A Day for Abbeys and Castles

This was a most amazing day! After our frustrating journey to Tarbert and a good night’s sleep we made our way to Campbelltown and then started up the coast to Saddell Abbey,  a ruined Cistercian monastery located in western Scotland not far from Campbelltown. The abbey was established in 1160 by Somerled, who founded the dynasty that was to become the Lords the Isles.  He was Lord of Kintyre, and was killed in 1164. The abbey was completed by his son, Ragnall, a few years later.  It is a most beautiful and peaceful setting in the woods with a tiny village surrounding it.  Again, walking in the footsteps of the Lords of the Isles we could feel their presence.  There is an excellent collection of medieval grave slabs at Saddell that are kept out of the elements by a modern structure open on all sides.  

From Saddell Abbey we headed up to Skipness Castle, a major stronghold for the MacDonalds, Lords of the Isles. Skipness Castle was begun in the early 1200s, probably by the MacSween family. It was acquired by the Stewart earls of Mentieth in 1262. It passed into the hands of the MacDonalds in 1325 and was held by the Lords of the Isles until the late 1400’s.  Skipness Castle stands on the east side of the Kintyre peninsula in Scotland, near the village of Skipness.

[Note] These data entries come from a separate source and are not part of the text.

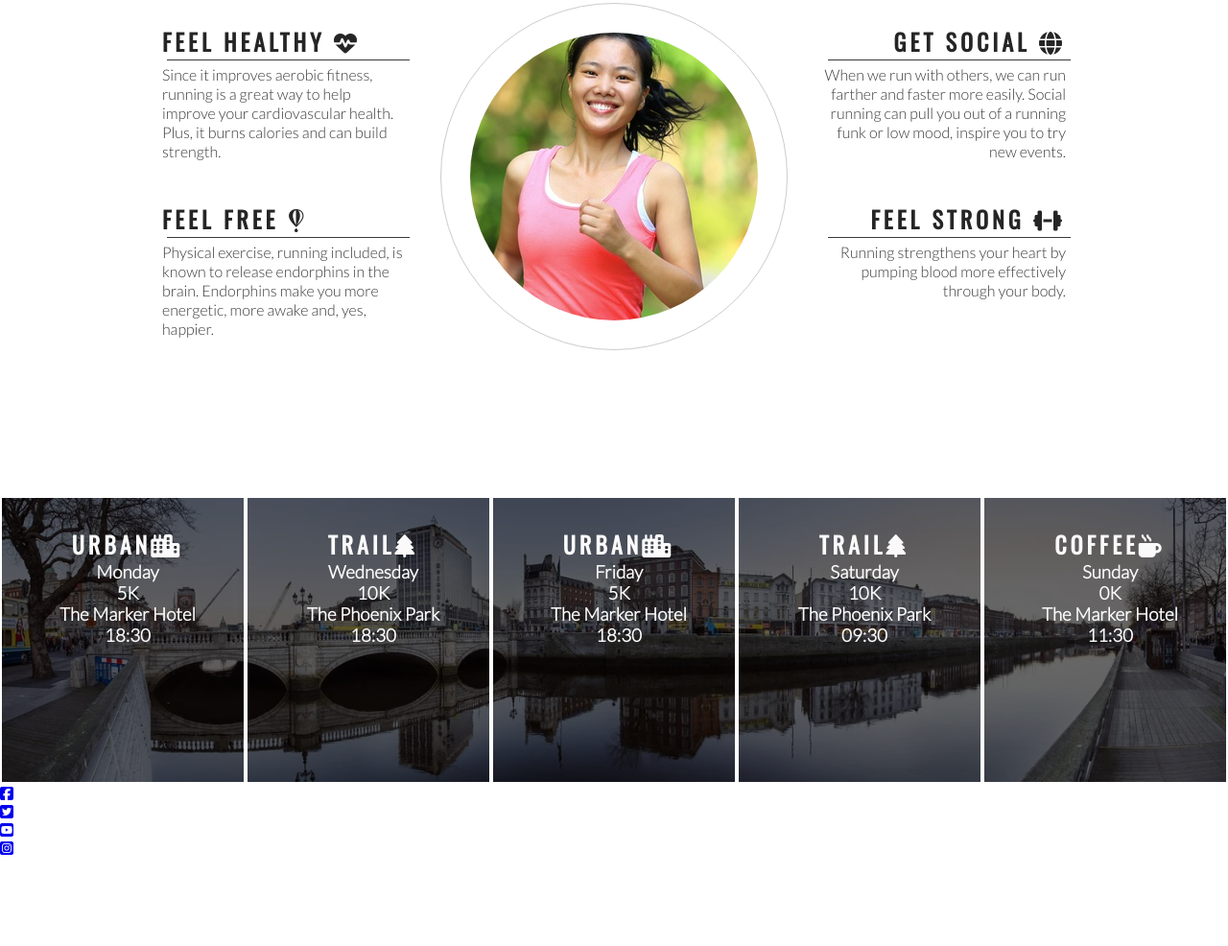
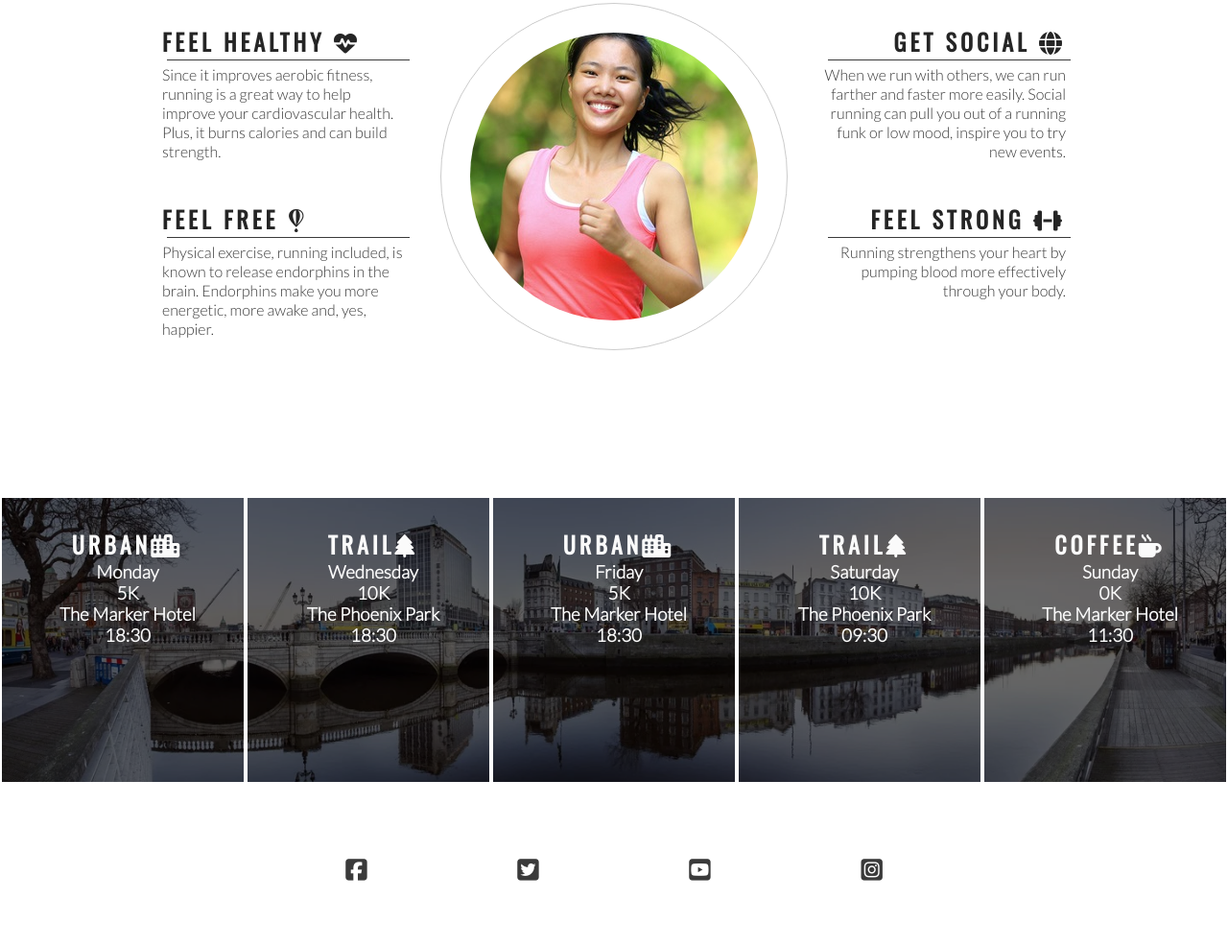
Before and after one commit to AEmin96/love-running, a plain HTML site: page index.html in a window 1280 px wide. Shown: the part 778-1764 px from the top of the page at 96% size. Before the commit the page ends 1671 px from the top, so only its background shows below. Drawn offline with nearby package versions, Linux system fonts and the light colour scheme.

Commit message:
Add style to footer social media icons

```diff
--- a/assets/css/style.css
+++ b/assets/css/style.css
@@ -207,3 +207,20 @@ hr {
 #times h2 {
     color:#fafafa
 }
+footer {
+    height: 150px;
+}
+.social-networks {
+text-align: center;
+}
+.social-networks > li {
+    display: inline;
+}
+.social-networks i {
+    font-size: 160%;
+    margin: 1%;
+    padding: 5%;
+    color: #3a3a3a;
+
+}
+}
--- a/index.html
+++ b/index.html
@@ -111,7 +111,7 @@
     </div>
     </section>
     <footer>
-        <ul>
+        <ul class="social-networks">
           <li>
             <a href="https://facebook.com" target="_blank" rel="noopener" aria-label="Visit our Facebook page (Opens in a new tab)"> <i class="fa-brands fa-square-facebook"></i></a>
           </li>
```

Our next stop was Castle Sween and what a grand adventure it was trying to find it!  It was a rainy and very foggy day which made navigation a bit challenging – even more so when the GPS could no longer find us!  Castle Sween is thought to be the oldest castle on the Scottish mainland that we can date with any certainty. Architectural details show it was built in the 1100s and occupied for about 500 years. Driving along a very narrow, single track road we wound our way down the peninsula, making an unplanned detour through a tiny hamlet because we missed the small, faded sign pointing to the road we should have taken.  After what seemed like forever we came to the castle entrance but had to park and walk about 3/4 of a mile to the castle.  Much to our surprise, the castle grounds are a huge holiday park with probably 50 trailers.  It kind of ruined the atmosphere of the castle but there it was sitting on a small ridge on the eastern shore of Loch Sween in Knapdale.   Although in near ruin it is an impressive structure and in the fog had a shrouded mystery about it. To its west is a small islet cleared to act as a boat landing, showing the vital importance of the sea as a major transport link. In the late 1300s, the castle passed to the MacDonald Lords of the Isles, and several families served as keepers. In 1481 James III of Scotland, fearful of the MacDonalds’ treachery, entrusted the castle to the Campbell earls of Argyll. The castle was destroyed by Sir Alexander MacDonald in 1647. (Historic Environment Scotland)